What lines below hold the string "Download"? Copy them all.

DATA FOR THIS EXERCISE: Begin

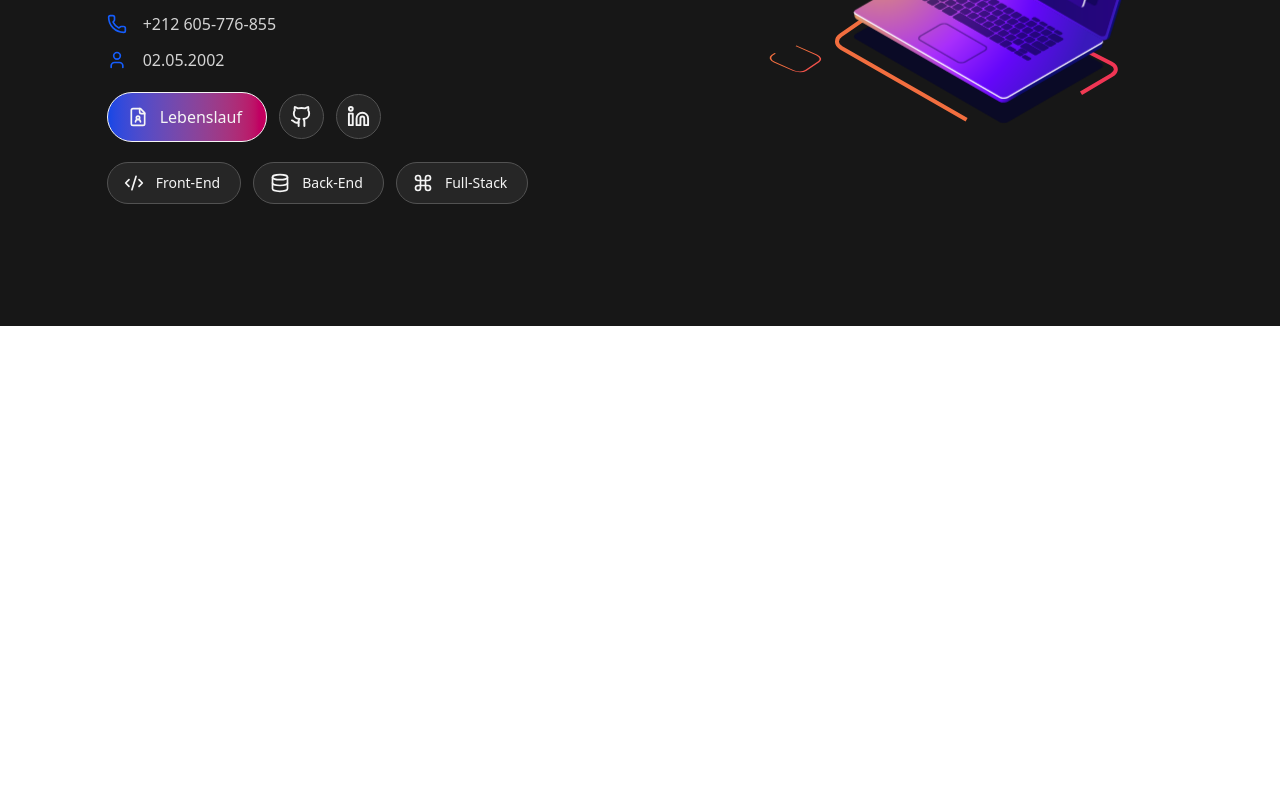
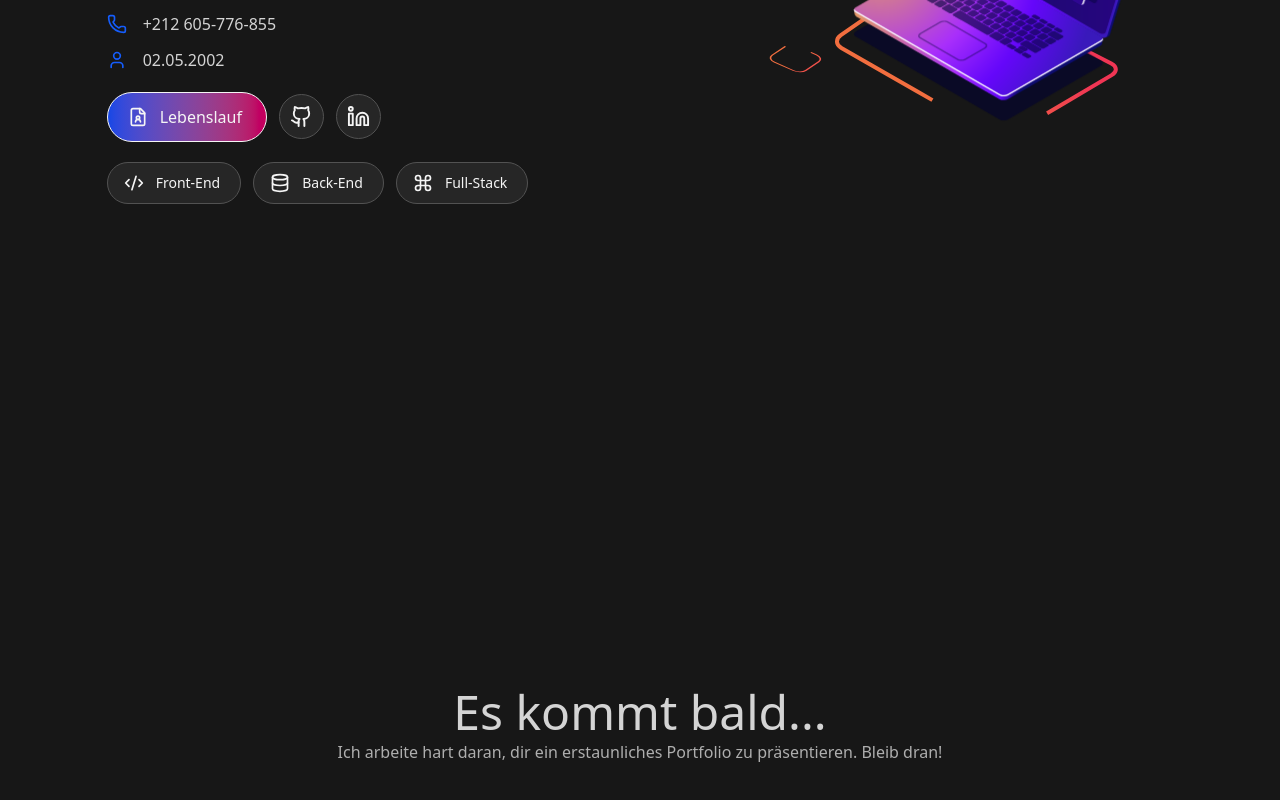
Before and after one commit to Matboua/portfolio, a React (Vite) app: page / in a window 1280 px wide. Shown: the part 474-1274 px from the top of the page. Before the commit the page ends 800 px from the top, so only its background shows below. Built offline with nearby package versions, Linux system fonts and the light colour scheme.

Commit message:
update resume PDF to reflect new education and experience details, improve layout and formatting

```diff
--- a/src/App.jsx
+++ b/src/App.jsx
@@ -1,3 +1,4 @@
+import About from "./components/About";
 import Header from "./components/Header";
 import HeroSection from "./components/HeroSection";
 export default function App() {
@@ -5,6 +6,7 @@ export default function App() {
 		<div className="w-full dark:text-neutral-300 text-neutral-800 dark:bg-neutral-900 bg-neutral-100 pt-[76px] overflow-x-hidden  flex flex-col items-center">
 			<Header />
 			<HeroSection />
+			<About />
 		</div>
 	);
 }
--- a/src/components/About.jsx
+++ b/src/components/About.jsx
@@ -1,7 +1,11 @@
+import { useTranslation } from "react-i18next";
+
 export default function About() {
+	const { t } = useTranslation();
 	return (
-		<section>
-			<h1>About</h1>
+		<section className="h-screen flex flex-col justify-center items-center">
+			<h1 className="text-5xl">{t("coming.title")}</h1>
+			<p className="opacity-80 mt-1">{t("coming.description")}</p>
 		</section>
 	);
 }
--- a/src/languages/de/translation.json
+++ b/src/languages/de/translation.json
@@ -16,5 +16,9 @@
 		"description": "Spezialisierter Techniker für digitale Entwicklung, ein kreativer Full-Stack-Entwickler mit analytischem Denken, Neugier und Leidenschaft für IT.",
 		"birthday": "02.05.2002",
 		"Download CV": "Lebenslauf"
+	},
+	"coming": {
+		"title": "Es kommt bald...",
+		"description": "Ich arbeite hart daran, dir ein erstaunliches Portfolio zu präsentieren. Bleib dran!"
 	}
 }
--- a/src/languages/en/translation.json
+++ b/src/languages/en/translation.json
@@ -16,5 +16,9 @@
 		"description": "Specialized Technician in Digital Development, a creative Full Stack Developer with an analytical mindset, curiosity, and a passion for IT.",
 		"birthday": "02/05/2002",
 		"Download CV": "Download CV"
+	},
+	"coming": {
+		"title": "Coming Soon...",
+		"description": "I'm working hard to bring you an amazing Portfolio. Stay tuned!"
 	}
 }
--- a/src/languages/fr/translation.json
+++ b/src/languages/fr/translation.json
@@ -16,5 +16,9 @@
 		"description": "Technicien spécialisé en développement numérique, un développeur Full Stack créatif avec un esprit analytique, de la curiosité et une passion pour l'informatique.",
 		"birthday": "02/05/2002",
 		"Download CV": "Télécharger le CV"
+	},
+	"coming": {
+		"title": "Il arrive bientôt...",
+		"description": "Je travaille dur pour vous présenter un portfolio incroyable. Restez à l'écoute!"
 	}
 }
```
Also changed, not shown: 1 other file (tests, documents, lock files or other folders).
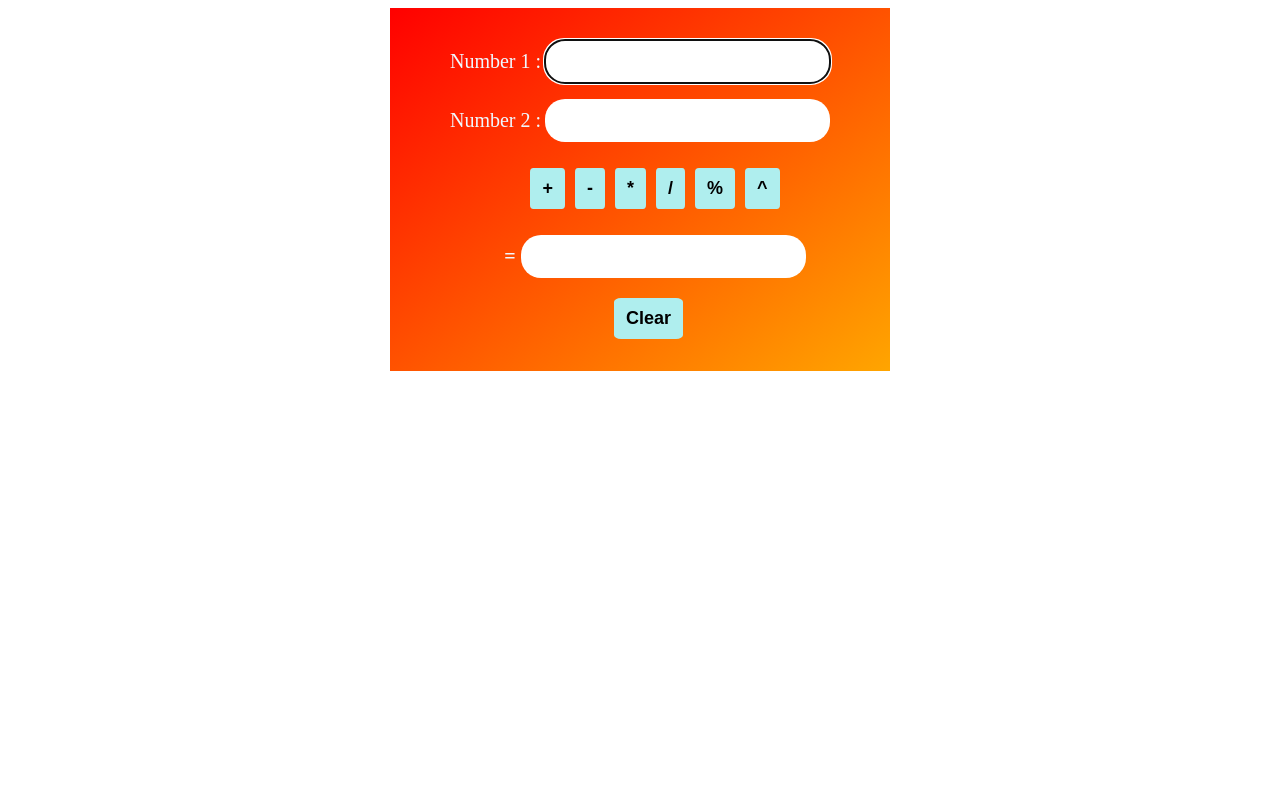
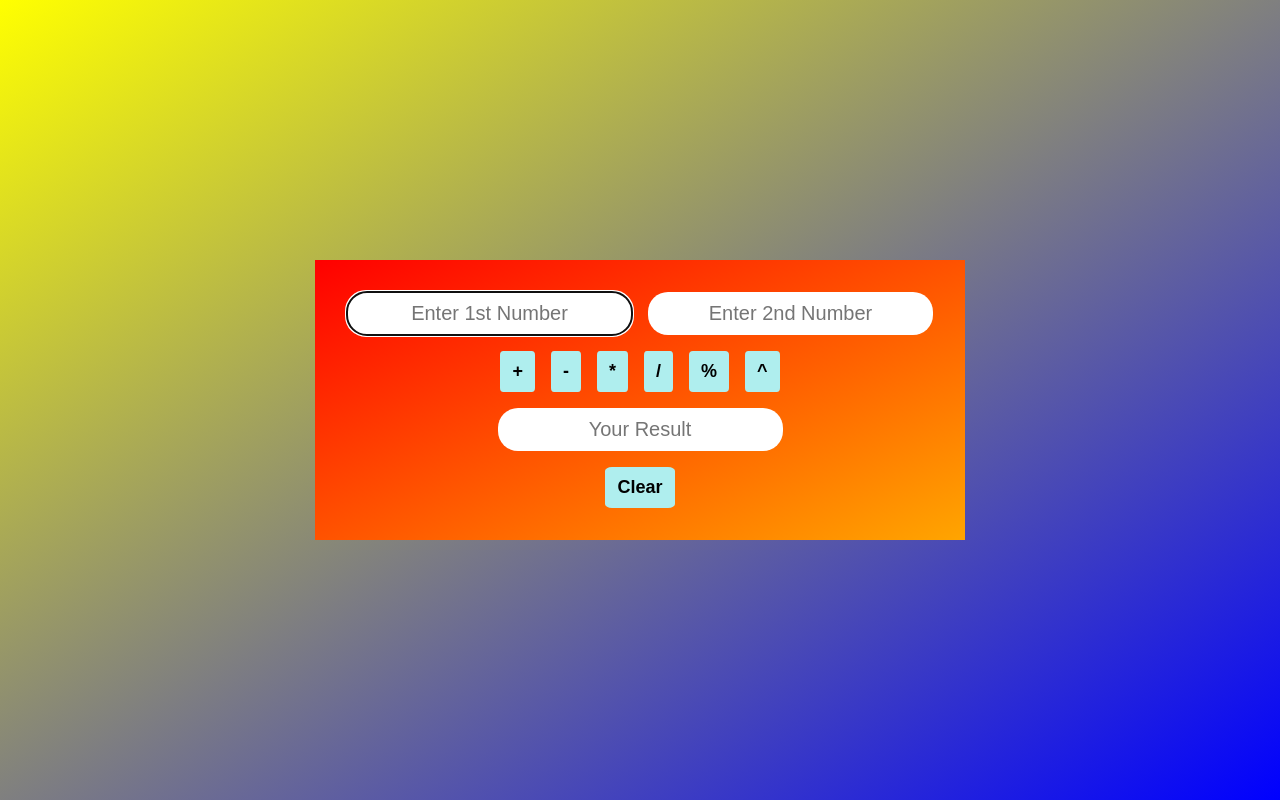
Before and after one commit to Anvesh183/wafercrafts, a plain HTML site: page practice/calculator/index.html in a window 1280 px wide. Drawn offline with Linux system fonts and the light colour scheme.

Commit message:
Second Commit

```diff
--- a/practice/calculator/index.css
+++ b/practice/calculator/index.css
@@ -1,16 +1,32 @@
 * {
+  margin: 0;
+  padding: 0;
   box-sizing: border-box;
 }
 
+body {
+  background-image: linear-gradient(to right bottom, yellow, blue);
+  background-repeat: no-repeat;
+  background-position: center;
+  background-size: cover;
+  height: 100vh;
+  display: flex;
+  justify-content: center;
+  align-items: center;
+}
+
 .calculator {
-  max-width: 500px;
-  margin: 0 auto;
+  max-width: 300px;
   background-image: linear-gradient(to right bottom, red, orange);
   padding: 2rem;
 }
 
 .number {
-  text-align: center;
+  /* display: flex;
+  justify-content: center; */
+  display: grid;
+  grid-template-columns: 1fr;
+  justify-content: center;
   margin-bottom: 1rem;
 }
 
@@ -30,16 +46,14 @@ input[type="text"] {
 .btns {
   display: flex;
   align-items: center;
-  justify-content: center;
+  justify-content: space-between;
   text-align: center;
-  margin: 0 0 1rem 40px;
 }
 
 button {
   font-size: 18px;
   font-weight: 700;
   padding: 10px 12px;
-  margin: 10px 10px 10px 0;
   border: none;
   background-color: paleturquoise;
   border-radius: 10%;
@@ -52,8 +66,9 @@ button:hover {
 }
 
 .result {
-  text-align: center;
-  margin-left: 30px;
+  display: flex;
+  justify-content: center;
+  margin: 1rem 0;
 }
 
 .result label {
@@ -62,5 +77,38 @@ button:hover {
 }
 
 .clear {
-  margin: 20px 0 0 12rem;
+  display: flex;
+  justify-content: center;
 }
+
+@media (min-width: 700px) {
+  .calculator {
+    max-width: 1000px;
+  }
+
+  .btns {
+    justify-content: center;
+    column-gap: 1rem;
+  }
+
+  .input {
+    display: grid;
+    grid-template-columns: 1fr 1fr;
+    column-gap: 1rem;
+  }
+}
+
+@media (min-width: 100px) and (max-width: 300px) {
+  body {
+    background-image: none;
+  }
+
+  input[type="text"] {
+    width: 90%;
+  }
+
+  .input {
+    display: grid;
+    grid-template-columns: 1fr 1fr;
+  }
+}
--- a/practice/calculator/index.html
+++ b/practice/calculator/index.html
@@ -5,18 +5,31 @@
     <meta http-equiv="X-UA-Compatible" content="IE=edge" />
     <meta name="viewport" content="width=device-width, initial-scale=1.0" />
     <title>Calculator</title>
+    <link rel="icon" type="image/x-icon" href="./favicon.png" />
     <link rel="stylesheet" href="./index.css" />
     <script src="./index.js" defer></script>
   </head>
   <body>
+    <div class="calculator-container">
       <div class="calculator">
+        <div class="input">
           <div class="number">
-        <label for="num1">Number 1 :</label>
-        <input type="text" id="num1" autofocus required />
+            <input
+              type="text"
+              id="num1"
+              placeholder="Enter 1st Number"
+              autofocus
+              required
+            />
           </div>
           <div class="number">
-        <label for="num2">Number 2 :</label>
-        <input type="text" id="num2" required />
+            <input
+              type="text"
+              id="num2"
+              required
+              placeholder="Enter 2nd Number"
+            />
+          </div>
         </div>
         <div class="btns">
           <div><button id="sum">+</button></div>
@@ -27,10 +40,12 @@
           <div><button id="power">^</button></div>
         </div>
         <div class="result">
-        <label for="result">= </label>
-        <input type="text" id="result" />
+          <input type="text" id="result" placeholder="Your Result" />
         </div>
+        <div class="clear">
           <button class="clear" id="clear">Clear</button>
+        </div>
+      </div>
     </div>
   </body>
 </html>
```
Also changed, not shown: practice/calculator/favicon.png (added). Lines whose indentation alone changed are shown as unchanged.
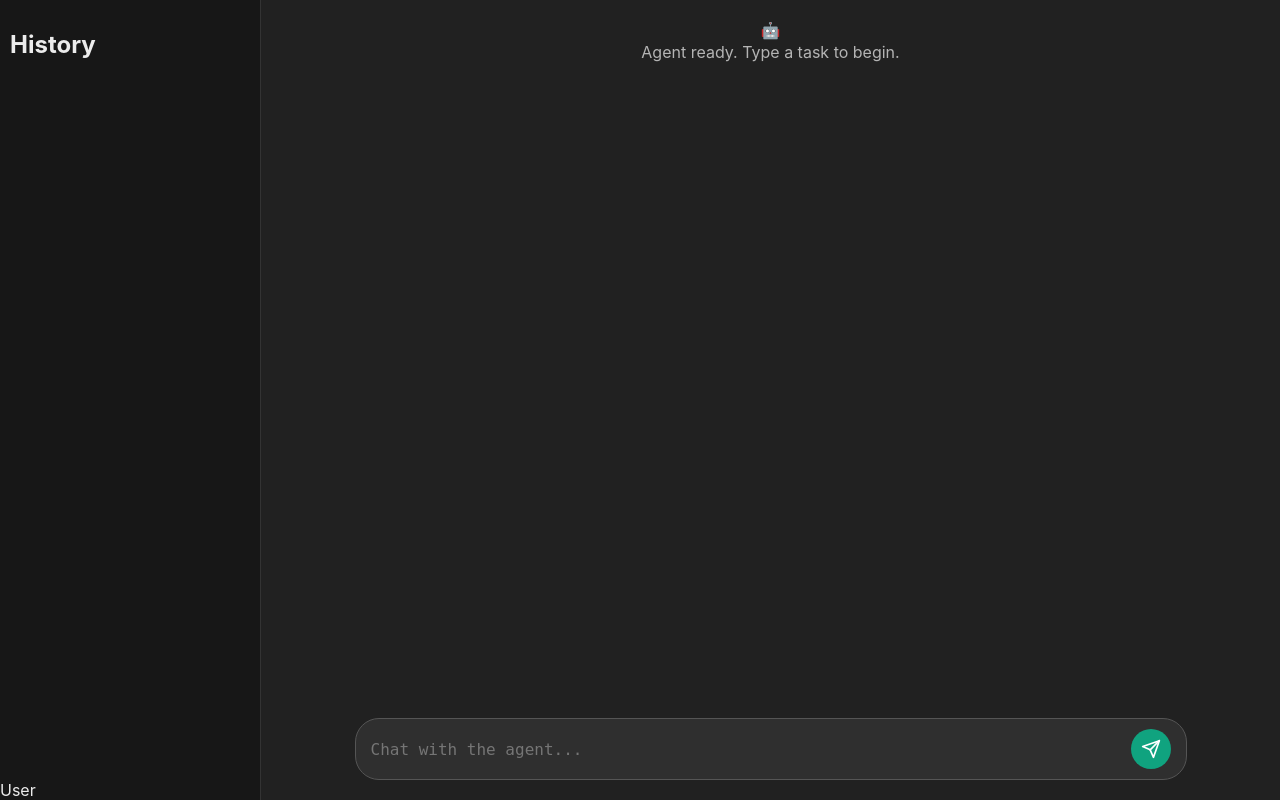
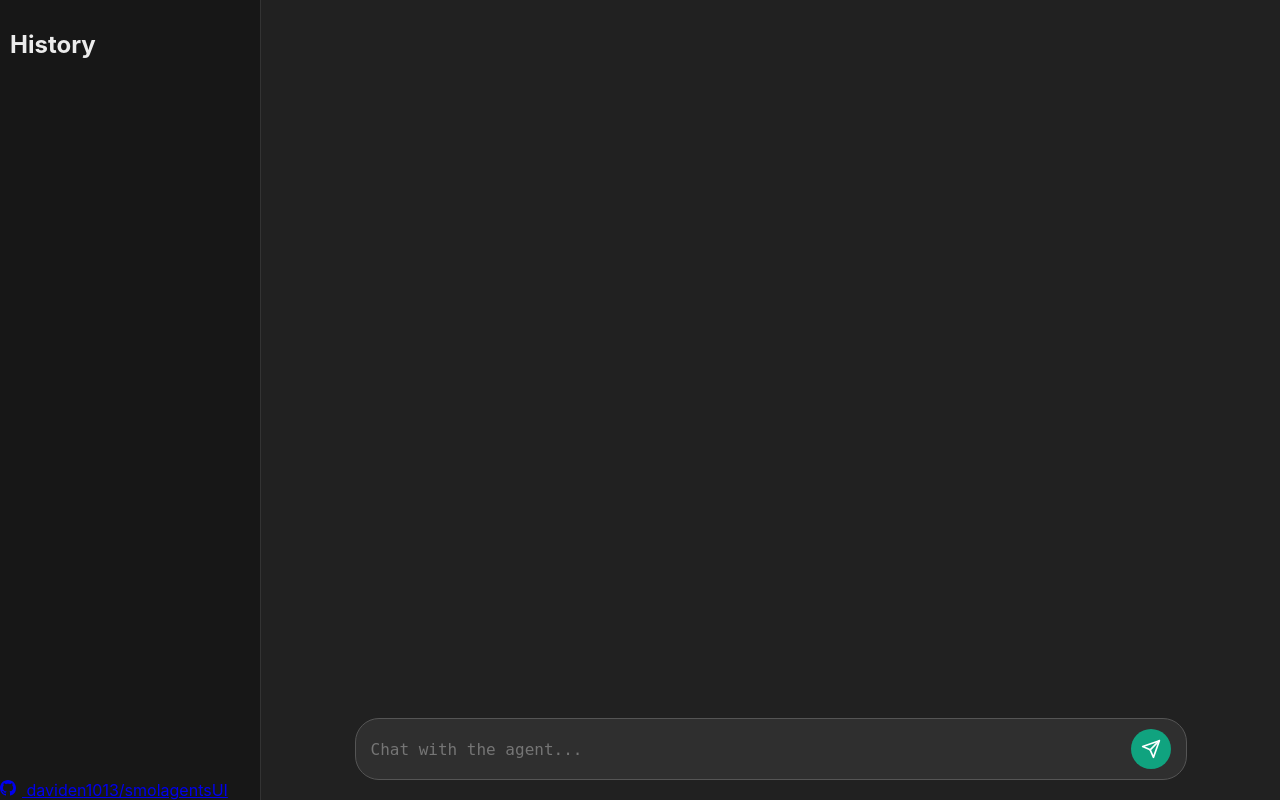
Before and after one commit to daviden1013/smolagentsUI, a Python web app: template src/smolagentsUI/templates/index.html in a window 1280 px wide. Run offline with Jinja, Linux system fonts and the light colour scheme; the template is opened without the code that fills it, so the values that code supplies are empty; some libraries are stand-ins or nearby versions.

Commit message:
added ui info

```diff
--- a/src/smolagentsUI/templates/index.html
+++ b/src/smolagentsUI/templates/index.html
@@ -22,16 +22,18 @@
             <div class="history-list" id="history-list">
                 </div>
             <div class="sidebar-footer">
-                <div class="user-profile">User</div>
+                <a href="https://github.com/daviden1013/smolagentsUI" target="_blank" class="ui-info">
+                    <svg height="16" width="16" viewBox="0 0 16 16" fill="currentColor" style="margin-right: 6px;">
+                        <path d="M8 0C3.58 0 0 3.58 0 8c0 3.54 2.29 6.53 5.47 7.59.4.07.55-.17.55-.38 0-.19-.01-.82-.01-1.49-2.01.37-2.53-.49-2.69-.94-.09-.23-.48-.94-.82-1.13-.28-.15-.68-.52-.01-.53.63-.01 1.08.58 1.23.82.72 1.21 1.87.87 2.33.66.07-.52.28-.87.51-1.07-1.78-.2-3.64-.89-3.64-3.95 0-.87.31-1.59.82-2.15-.08-.2-.36-1.02.08-2.12 0 0 .67-.21 2.2.82.64-.18 1.32-.27 2-.27.68 0 1.36.09 2 .27 1.53-1.04 2.2-.82 2.2-.82.44 1.1.16 1.92.08 2.12.51.56.82 1.27.82 2.15 0 3.07-1.87 3.75-3.65 3.95.29.25.54.73.54 1.48 0 1.07-.01 1.93-.01 2.2 0 .21.15.46.55.38A8.013 8.013 0 0016 8c0-4.42-3.58-8-8-8z"></path>
+                    </svg>
+                    daviden1013/smolagentsUI
+                </a>
             </div>
         </div>
 
         <div class="main-area">
             <div class="chat-container" id="chat-container">
-                <div class="message system">
-                    <div class="avatar">🤖</div>
-                    <div class="content">Agent ready. Type a task to begin.</div>
-                </div>
+                <div class="message system"></div>
             </div>
 
             <div class="input-area">
```
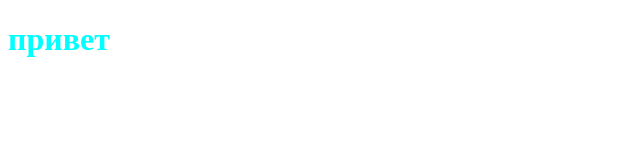
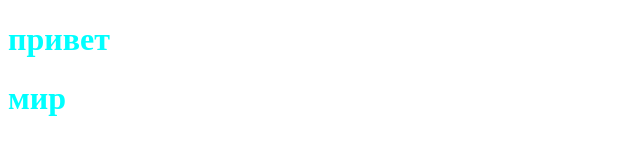
Before and after one commit to Marchenko94/first-proect, a plain HTML site: page index.html in a window 1280 px wide. Shown: the whole page, without its empty margins (0-640 px from the left). Drawn offline with Linux system fonts and the light colour scheme.

Commit message:
second commit

```diff
--- a/index.html
+++ b/index.html
@@ -9,5 +9,6 @@
 </head>
 <body>
     <h1>привет</h1>
+    <h1>мир</h1>
 </body>
 </html>
```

DATA FOR THIS EXERCISE: End

ANSWER BELOW:
 		"Download CV": "Lebenslauf"
 		"Download CV": "Download CV"
 		"Download CV": "Télécharger le CV"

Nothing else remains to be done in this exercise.